June 29, 2015 to July 3, 2015
Europe/Rome timezone

Extracting neutron polarizabilities from Compton scattering on quasi-free neutron in gamma d->gamma n p

Jul 2, 2015, 5:50 PM
Room PS1 (Building E, Polo Fibonacci, Pisa)

Room PS1

Building E, Polo Fibonacci, Pisa

Talk Few-Body Physics Working Group Parallel Session 6 - Few-Body Physics WG


Berhan Demissie (George Washington University, Washington)


Compton scattering processes are ideal to study electric and magnetic dipole polarizability coeffcients of nucleons [1]. These fundamental quantities parametrize the response to a monochromatic photon probe. In this work, the inelastic channel γd → γnp is treated in χEFT, with a focus on the NQFP - neutron quasi-free peak - kinematic region. In this region, the momentum of the outgoing proton is small enough that it is considered to remain at rest. This provides access to the Compton scattering process γn → γn from which the neutron scalar polarizabilites α and β are extracted. Using χEFT, differential cross-sections, d^3σ/dE_ndΩγ Ωn, in the photon energy range of 200-400 MeV are computed. The biggest contribution comes from the impulse approximation, with small corrections stemming from final state interaction, meson exchange currents and rescattering. A new extraction of neutron polarizabilities from a two-parameter fit to the Kossert et al. [2] data taken at MAMI in 2002 is presented. Previously, the experiment was designed and the data analysed based on a theoretical model [3] that computed the NQFP differential cross-sections. The re-analysis of this data in a consistent, model independent framework - χEFT - provides reliable extraction of polarizabilies with controlled uncertainties. This work is supported in part by the US Department of Energy under grant DE-FG02- 95ER-40907. References 1. H. W. Grießhammer, J. A. McGovern, D. R. Phillips, G. Feldman, Prog. Part. Nucl. Phys. 67, 841 (2012). 2. K. Kossert et al., Phys. Rev. Lett. 88, 162301 (2002). 3. M. I. Levchuk, A. I. L’vov, and V. A. Petrun’kin, Few-Body Syst. 16, 101 (1994).

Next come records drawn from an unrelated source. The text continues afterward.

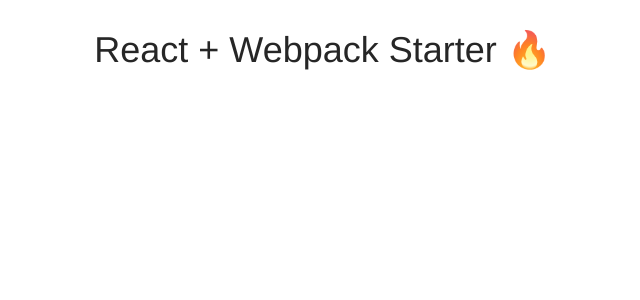
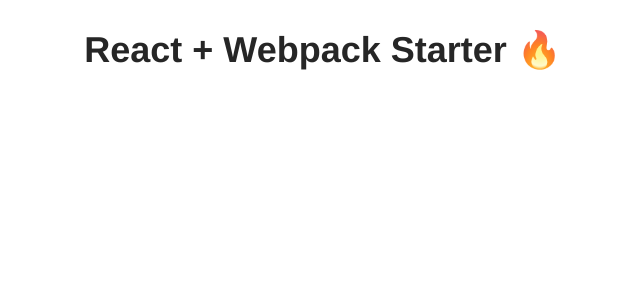
Before and after one commit to georgedoescode/react_starter, a React app: page / in a window 1280 px wide. Shown: the top 300 px of the page, without its empty margins (317-957 px from the left). Built offline with nearby package versions, Linux system fonts and the light colour scheme.

Commit message:
subtle styling changes for title

```diff
--- a/src/app/App.js
+++ b/src/app/App.js
@@ -8,6 +8,7 @@
   font-size: 36px;
   text-align: center;
   margin-top: 32px;
+  font-weight: 700;
 `;
 
 const App = () => (
--- a/webpack.config.js
+++ b/webpack.config.js
@@ -82,7 +82,7 @@
     new MiniCssExtractPlugin({
       filename: 'css/[name].css', // in production, extract css to a seperate file
     }),
-    // copy favicon to dist/ root
+    // copy favicon to dist/
     new CopyWebpackPlugin([{
       from: './public/favicon-32x32.png',
       to: './',
```
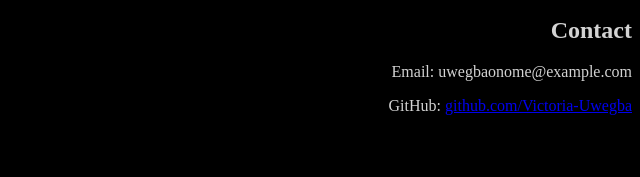
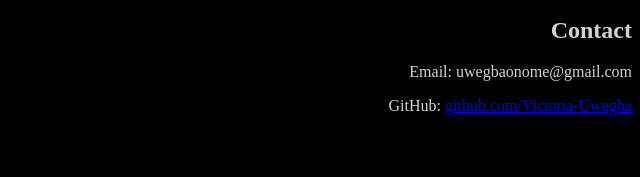
Before and after one commit to Victoria-Uwegba/VictoriaUwegba.-Portfolio, a plain HTML site: page index.html in a window 1280 px wide. Shown: the part 433-610 px from the top of the page, 640-1280 px from the left. Drawn offline with Linux system fonts and the light colour scheme.

Commit message:
Update index.html

```diff
--- a/index.html
+++ b/index.html
@@ -49,7 +49,7 @@ What drew me to tech is its limitless potential for innovation and its power to
     </section>
   <section id="contact">
         <h2>Contact</h2>
-        <p>Email: uwegbaonome@example.com</p>
+        <p>Email: uwegbaonome@gmail.com</p>
         <p>GitHub: <a href="https://github.com/Victoria-Uwegba">github.com/Victoria-Uwegba</a></p>
     </section>
 
```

Primary author

Berhan Demissie (George Washington University, Washington)

Presentation materials